WORK INSTRUCTION: Within this material, how many lines include the word "subgraph"? Answer with a number and nothing more.

RECORDS PROVIDED:
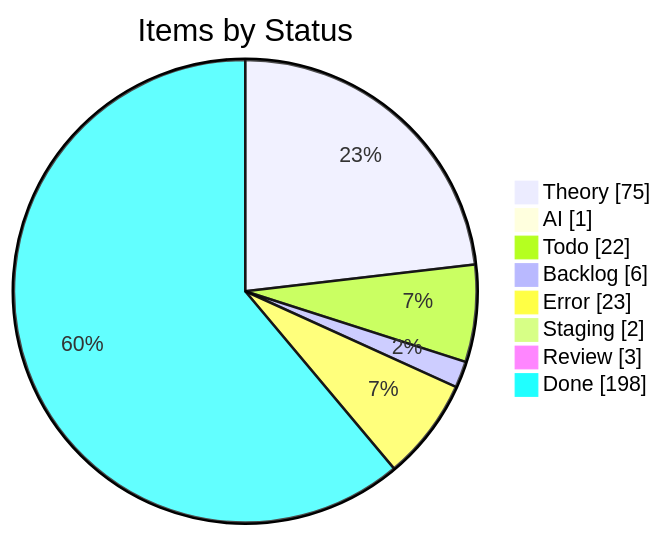
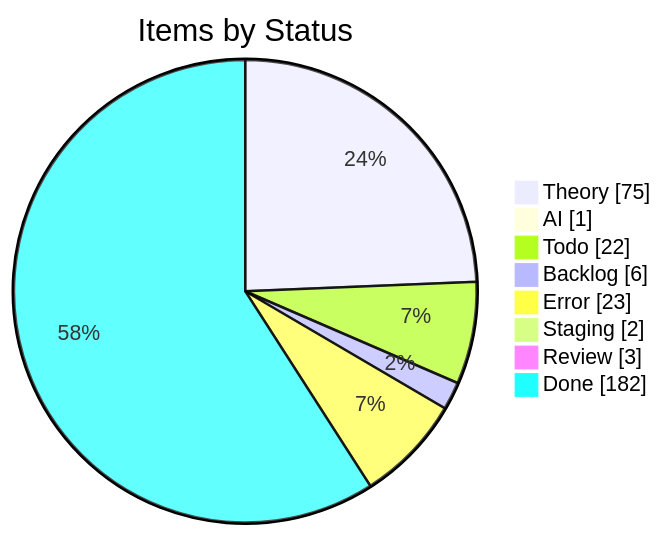
The first of 4 diagrams in apps/kbve/astro-kbve/src/content/docs/dashboard/kanban-data.mdx (KBVE/kbve), drawn with Mermaid before and after one commit. The commit also changed other lines of this file and 8 other files, not shown here.

````diff
--- a/apps/kbve/astro-kbve/src/content/docs/dashboard/kanban-data.mdx
+++ b/apps/kbve/astro-kbve/src/content/docs/dashboard/kanban-data.mdx
@@ -55,12 +55,12 @@
 ```mermaid
 pie showData
     title Items by Status
     "Theory" : 75
     "AI" : 1
     "Todo" : 22
     "Backlog" : 6
     "Error" : 23
     "Staging" : 2
     "Review" : 3
-    "Done" : 198
+    "Done" : 182
 ```
````
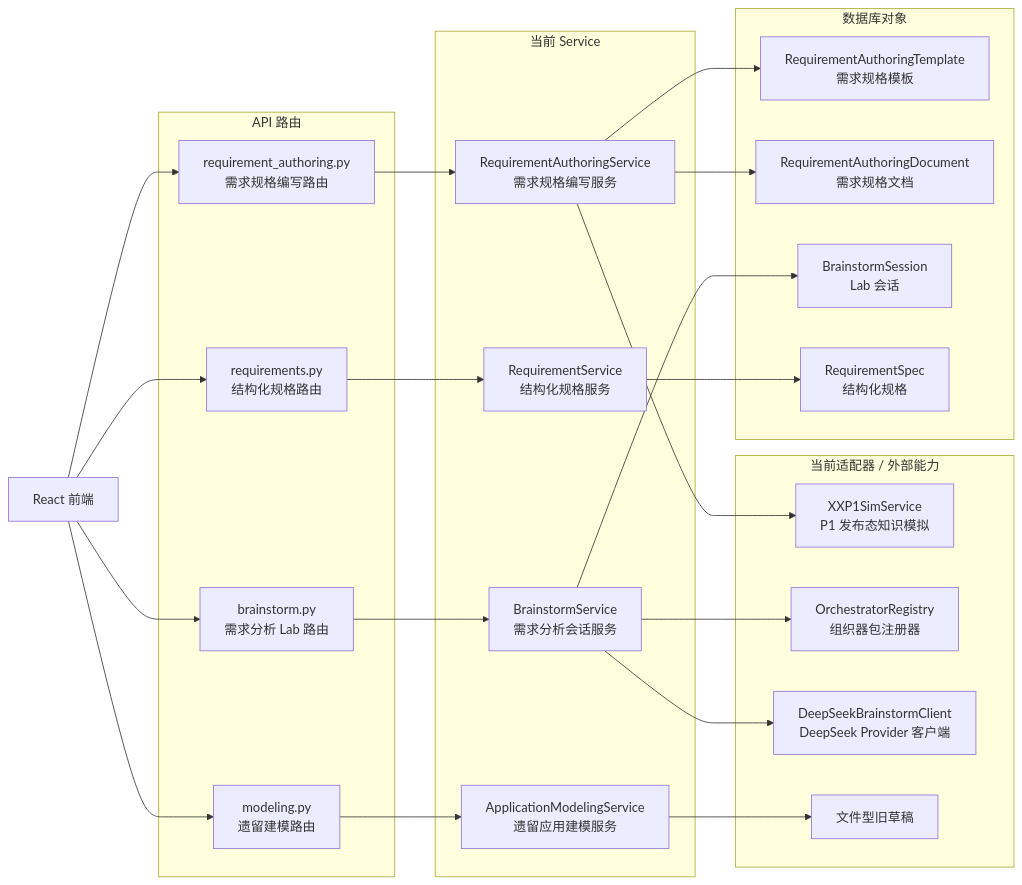
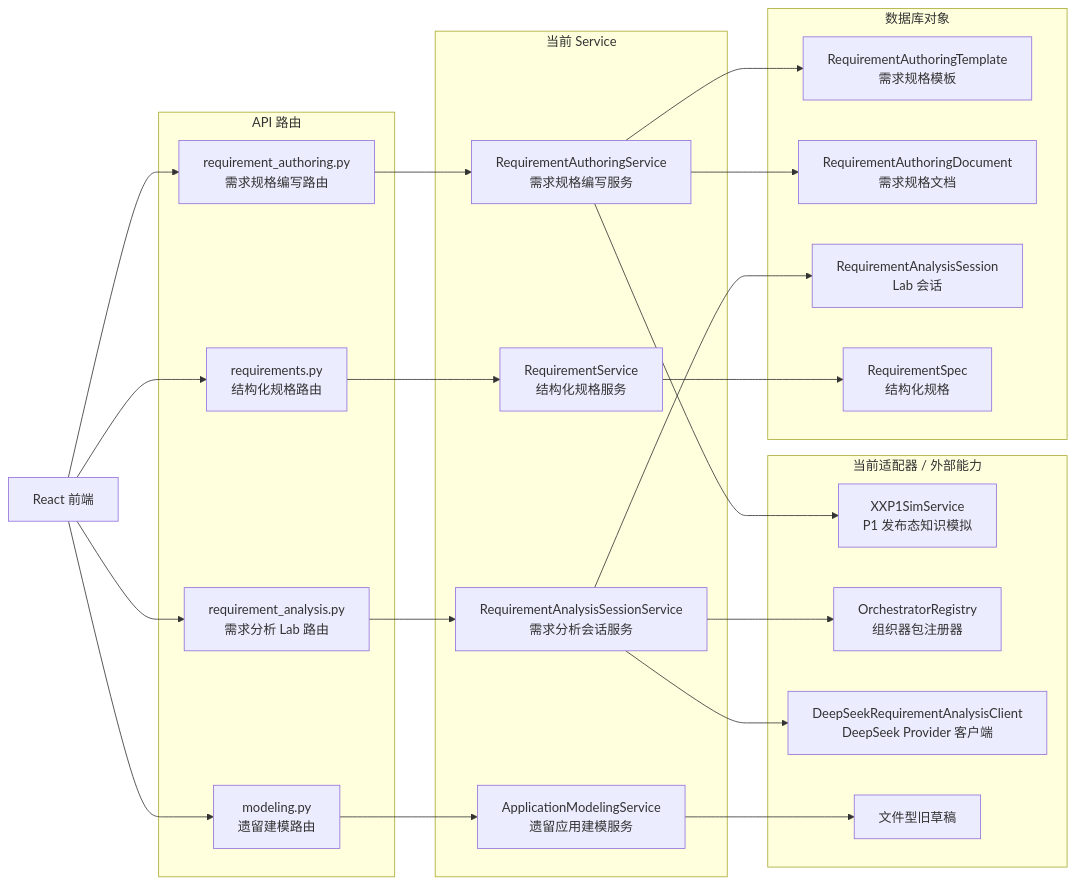
One commit to wgwtest/CodeFactoryV2 changed the diagram in DOC/CODEX_DOC/02_设计说明/P2_需求分析系统/P2-需求分析系统现状到目标架构重构说明.md. Above: the diagram before and after it, drawn with Mermaid. The commit also changed other lines of this file and 68 other files, not shown here.

Commit message:
refactor p2 requirement analysis naming

````diff
--- a/DOC/CODEX_DOC/02_设计说明/P2_需求分析系统/P2-需求分析系统现状到目标架构重构说明.md
+++ b/DOC/CODEX_DOC/02_设计说明/P2_需求分析系统/P2-需求分析系统现状到目标架构重构说明.md
@@ -44,47 +44,47 @@
 ```mermaid
 flowchart LR
   Web["React 前端"]
 
   subgraph Routes["API 路由"]
     RAuthoring["requirement_authoring.py<br/>需求规格编写路由"]
-    RBrainstorm["brainstorm.py<br/>需求分析 Lab 路由"]
+    RAnalysis["requirement_analysis.py<br/>需求分析 Lab 路由"]
     RRequirements["requirements.py<br/>结构化规格路由"]
     RModeling["modeling.py<br/>遗留建模路由"]
   end
 
   subgraph Services["当前 Service"]
     SAuthoring["RequirementAuthoringService<br/>需求规格编写服务"]
-    SBrainstorm["BrainstormService<br/>需求分析会话服务"]
+    SAnalysis["RequirementAnalysisSessionService<br/>需求分析会话服务"]
     SRequirements["RequirementService<br/>结构化规格服务"]
     SModeling["ApplicationModelingService<br/>遗留应用建模服务"]
   end
 
   subgraph Adapters["当前适配器 / 外部能力"]
     P1Sim["XXP1SimService<br/>P1 发布态知识模拟"]
     Registry["OrchestratorRegistry<br/>组织器包注册器"]
-    DeepSeek["DeepSeekBrainstormClient<br/>DeepSeek Provider 客户端"]
+    DeepSeek["DeepSeekRequirementAnalysisClient<br/>DeepSeek Provider 客户端"]
     FileDraft["文件型旧草稿"]
   end
 
   subgraph DB["数据库对象"]
     Tpl["RequirementAuthoringTemplate<br/>需求规格模板"]
     Doc["RequirementAuthoringDocument<br/>需求规格文档"]
-    Turn["BrainstormSession<br/>Lab 会话"]
+    Turn["RequirementAnalysisSession<br/>Lab 会话"]
     Spec["RequirementSpec<br/>结构化规格"]
   end
 
   Web --> RAuthoring --> SAuthoring
-  Web --> RBrainstorm --> SBrainstorm
+  Web --> RAnalysis --> SAnalysis
   Web --> RRequirements --> SRequirements
   Web --> RModeling --> SModeling
 
   SAuthoring --> P1Sim
-  SBrainstorm --> Registry
-  SBrainstorm --> DeepSeek
+  SAnalysis --> Registry
+  SAnalysis --> DeepSeek
   SModeling --> FileDraft
 
   SAuthoring --> Tpl
   SAuthoring --> Doc
-  SBrainstorm --> Turn
+  SAnalysis --> Turn
   SRequirements --> Spec
 ```
````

EXERCISE OUTPUT: 4